Exercise objective: Write out every line below that includes the word "Drawn".

◇ ◇ ◇ ◇ ◇

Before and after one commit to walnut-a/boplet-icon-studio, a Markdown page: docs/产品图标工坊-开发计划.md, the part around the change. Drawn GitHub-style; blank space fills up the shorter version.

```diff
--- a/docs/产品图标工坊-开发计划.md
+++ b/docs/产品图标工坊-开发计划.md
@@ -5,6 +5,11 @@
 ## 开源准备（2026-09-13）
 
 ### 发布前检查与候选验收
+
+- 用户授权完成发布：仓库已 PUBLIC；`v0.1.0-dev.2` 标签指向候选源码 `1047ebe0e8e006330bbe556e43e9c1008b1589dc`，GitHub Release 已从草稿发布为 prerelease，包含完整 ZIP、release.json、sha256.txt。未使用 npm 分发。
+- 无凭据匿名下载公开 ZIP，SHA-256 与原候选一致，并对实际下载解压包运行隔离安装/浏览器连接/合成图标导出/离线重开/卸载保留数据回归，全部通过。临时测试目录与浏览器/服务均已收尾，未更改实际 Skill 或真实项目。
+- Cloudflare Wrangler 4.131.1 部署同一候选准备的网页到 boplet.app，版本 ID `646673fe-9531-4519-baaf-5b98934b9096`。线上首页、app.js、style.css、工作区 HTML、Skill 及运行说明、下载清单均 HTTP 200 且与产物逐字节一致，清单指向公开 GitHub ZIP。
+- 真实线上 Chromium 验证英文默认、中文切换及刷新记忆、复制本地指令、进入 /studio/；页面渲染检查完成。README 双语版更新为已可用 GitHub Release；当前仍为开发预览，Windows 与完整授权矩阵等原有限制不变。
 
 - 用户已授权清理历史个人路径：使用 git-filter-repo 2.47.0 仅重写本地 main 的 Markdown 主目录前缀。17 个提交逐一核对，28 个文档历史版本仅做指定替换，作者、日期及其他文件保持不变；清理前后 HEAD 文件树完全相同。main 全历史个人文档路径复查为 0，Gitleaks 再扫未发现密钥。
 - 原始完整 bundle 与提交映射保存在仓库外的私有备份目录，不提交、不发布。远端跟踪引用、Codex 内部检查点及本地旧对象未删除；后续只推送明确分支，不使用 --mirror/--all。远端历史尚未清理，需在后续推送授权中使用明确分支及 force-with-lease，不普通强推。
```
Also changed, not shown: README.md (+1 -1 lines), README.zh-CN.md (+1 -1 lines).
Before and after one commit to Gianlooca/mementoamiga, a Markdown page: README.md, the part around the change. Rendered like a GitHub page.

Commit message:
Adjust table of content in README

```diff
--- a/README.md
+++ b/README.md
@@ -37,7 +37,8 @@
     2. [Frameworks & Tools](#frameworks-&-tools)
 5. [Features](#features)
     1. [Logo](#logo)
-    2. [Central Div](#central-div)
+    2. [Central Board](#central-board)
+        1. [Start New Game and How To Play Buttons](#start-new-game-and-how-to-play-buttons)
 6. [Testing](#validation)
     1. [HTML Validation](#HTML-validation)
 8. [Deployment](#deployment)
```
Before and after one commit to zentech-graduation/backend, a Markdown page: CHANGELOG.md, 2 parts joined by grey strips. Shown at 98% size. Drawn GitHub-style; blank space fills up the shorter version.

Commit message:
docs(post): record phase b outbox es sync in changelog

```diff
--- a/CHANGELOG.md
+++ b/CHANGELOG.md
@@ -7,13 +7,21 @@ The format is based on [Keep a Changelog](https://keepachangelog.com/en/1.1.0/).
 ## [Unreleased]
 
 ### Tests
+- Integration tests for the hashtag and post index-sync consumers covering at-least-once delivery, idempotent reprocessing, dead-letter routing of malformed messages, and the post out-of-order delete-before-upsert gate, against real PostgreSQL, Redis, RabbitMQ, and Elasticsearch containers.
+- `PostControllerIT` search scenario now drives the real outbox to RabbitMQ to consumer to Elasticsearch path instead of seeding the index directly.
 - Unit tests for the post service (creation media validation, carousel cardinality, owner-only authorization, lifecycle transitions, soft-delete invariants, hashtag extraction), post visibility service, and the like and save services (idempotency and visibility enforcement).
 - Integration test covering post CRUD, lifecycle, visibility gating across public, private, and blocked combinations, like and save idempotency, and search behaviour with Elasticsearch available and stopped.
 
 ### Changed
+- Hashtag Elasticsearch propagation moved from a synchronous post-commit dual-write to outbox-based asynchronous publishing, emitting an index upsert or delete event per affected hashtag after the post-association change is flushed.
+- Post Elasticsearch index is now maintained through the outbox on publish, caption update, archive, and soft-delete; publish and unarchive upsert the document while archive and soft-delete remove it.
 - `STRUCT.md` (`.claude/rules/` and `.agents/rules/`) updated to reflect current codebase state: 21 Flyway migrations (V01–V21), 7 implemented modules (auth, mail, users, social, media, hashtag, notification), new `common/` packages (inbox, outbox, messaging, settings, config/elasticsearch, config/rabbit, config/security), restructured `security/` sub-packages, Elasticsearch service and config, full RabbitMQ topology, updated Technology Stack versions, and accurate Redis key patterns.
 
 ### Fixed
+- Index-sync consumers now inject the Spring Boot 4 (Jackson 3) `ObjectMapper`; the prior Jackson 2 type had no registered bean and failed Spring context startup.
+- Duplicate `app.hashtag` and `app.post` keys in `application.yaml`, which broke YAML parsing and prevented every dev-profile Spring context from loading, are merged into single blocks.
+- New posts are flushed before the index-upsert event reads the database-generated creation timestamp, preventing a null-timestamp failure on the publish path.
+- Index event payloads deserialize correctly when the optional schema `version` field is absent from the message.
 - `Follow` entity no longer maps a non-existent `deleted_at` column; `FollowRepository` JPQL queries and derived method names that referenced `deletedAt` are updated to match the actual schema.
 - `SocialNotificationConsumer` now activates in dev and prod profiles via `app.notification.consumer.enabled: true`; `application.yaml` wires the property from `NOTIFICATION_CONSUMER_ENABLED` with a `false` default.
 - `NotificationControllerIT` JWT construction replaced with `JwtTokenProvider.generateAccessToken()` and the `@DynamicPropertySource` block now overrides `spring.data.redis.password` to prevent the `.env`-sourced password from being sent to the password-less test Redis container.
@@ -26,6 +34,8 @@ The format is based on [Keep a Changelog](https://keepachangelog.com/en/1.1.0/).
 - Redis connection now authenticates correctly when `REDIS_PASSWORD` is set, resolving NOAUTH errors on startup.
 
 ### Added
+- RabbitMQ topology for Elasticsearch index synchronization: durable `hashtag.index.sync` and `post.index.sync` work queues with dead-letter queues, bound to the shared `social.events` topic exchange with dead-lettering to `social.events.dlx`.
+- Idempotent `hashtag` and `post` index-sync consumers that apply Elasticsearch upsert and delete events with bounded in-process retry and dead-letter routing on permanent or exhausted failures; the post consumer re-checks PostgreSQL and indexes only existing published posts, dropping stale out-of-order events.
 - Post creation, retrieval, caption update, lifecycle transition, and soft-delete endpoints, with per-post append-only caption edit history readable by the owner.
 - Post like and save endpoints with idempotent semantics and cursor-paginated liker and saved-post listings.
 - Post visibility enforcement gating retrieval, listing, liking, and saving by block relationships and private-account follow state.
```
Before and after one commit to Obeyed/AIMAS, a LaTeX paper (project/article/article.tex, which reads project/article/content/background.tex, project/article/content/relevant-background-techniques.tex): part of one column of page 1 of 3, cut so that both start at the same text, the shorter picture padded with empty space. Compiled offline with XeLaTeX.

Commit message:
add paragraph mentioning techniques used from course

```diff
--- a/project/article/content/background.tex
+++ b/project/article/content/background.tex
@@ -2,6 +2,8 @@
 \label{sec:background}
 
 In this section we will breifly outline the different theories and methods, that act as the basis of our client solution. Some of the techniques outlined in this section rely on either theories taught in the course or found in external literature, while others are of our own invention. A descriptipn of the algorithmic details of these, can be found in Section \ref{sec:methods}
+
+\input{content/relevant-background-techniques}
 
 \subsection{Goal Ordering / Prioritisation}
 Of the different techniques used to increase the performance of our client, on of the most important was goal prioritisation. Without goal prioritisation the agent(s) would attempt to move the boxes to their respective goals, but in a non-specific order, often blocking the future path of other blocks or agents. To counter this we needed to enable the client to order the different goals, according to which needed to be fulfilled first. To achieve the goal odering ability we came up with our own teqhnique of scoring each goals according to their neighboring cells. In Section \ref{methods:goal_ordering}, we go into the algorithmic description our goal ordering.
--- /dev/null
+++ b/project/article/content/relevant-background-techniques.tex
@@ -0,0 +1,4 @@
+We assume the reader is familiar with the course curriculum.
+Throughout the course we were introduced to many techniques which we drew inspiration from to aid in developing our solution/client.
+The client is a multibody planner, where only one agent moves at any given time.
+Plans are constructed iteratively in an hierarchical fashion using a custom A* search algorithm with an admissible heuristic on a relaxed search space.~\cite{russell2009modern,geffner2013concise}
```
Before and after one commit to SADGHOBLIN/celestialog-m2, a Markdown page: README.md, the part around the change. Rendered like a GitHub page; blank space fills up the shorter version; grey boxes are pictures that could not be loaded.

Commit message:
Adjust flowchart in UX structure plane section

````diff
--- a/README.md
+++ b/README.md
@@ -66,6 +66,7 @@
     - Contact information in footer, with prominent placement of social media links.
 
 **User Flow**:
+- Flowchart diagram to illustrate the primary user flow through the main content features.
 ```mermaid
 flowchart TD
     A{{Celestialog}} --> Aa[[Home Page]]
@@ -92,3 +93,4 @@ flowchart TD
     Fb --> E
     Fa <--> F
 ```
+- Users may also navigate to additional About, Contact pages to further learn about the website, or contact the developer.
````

◇ ◇ ◇ ◇ ◇

Task output:
Before and after one commit to walnut-a/boplet-icon-studio, a Markdown page: docs/产品图标工坊-开发计划.md, the part around the change. Drawn GitHub-style; blank space fills up the shorter version.
Before and after one commit to zentech-graduation/backend, a Markdown page: CHANGELOG.md, 2 parts joined by grey strips. Shown at 98% size. Drawn GitHub-style; blank space fills up the shorter version.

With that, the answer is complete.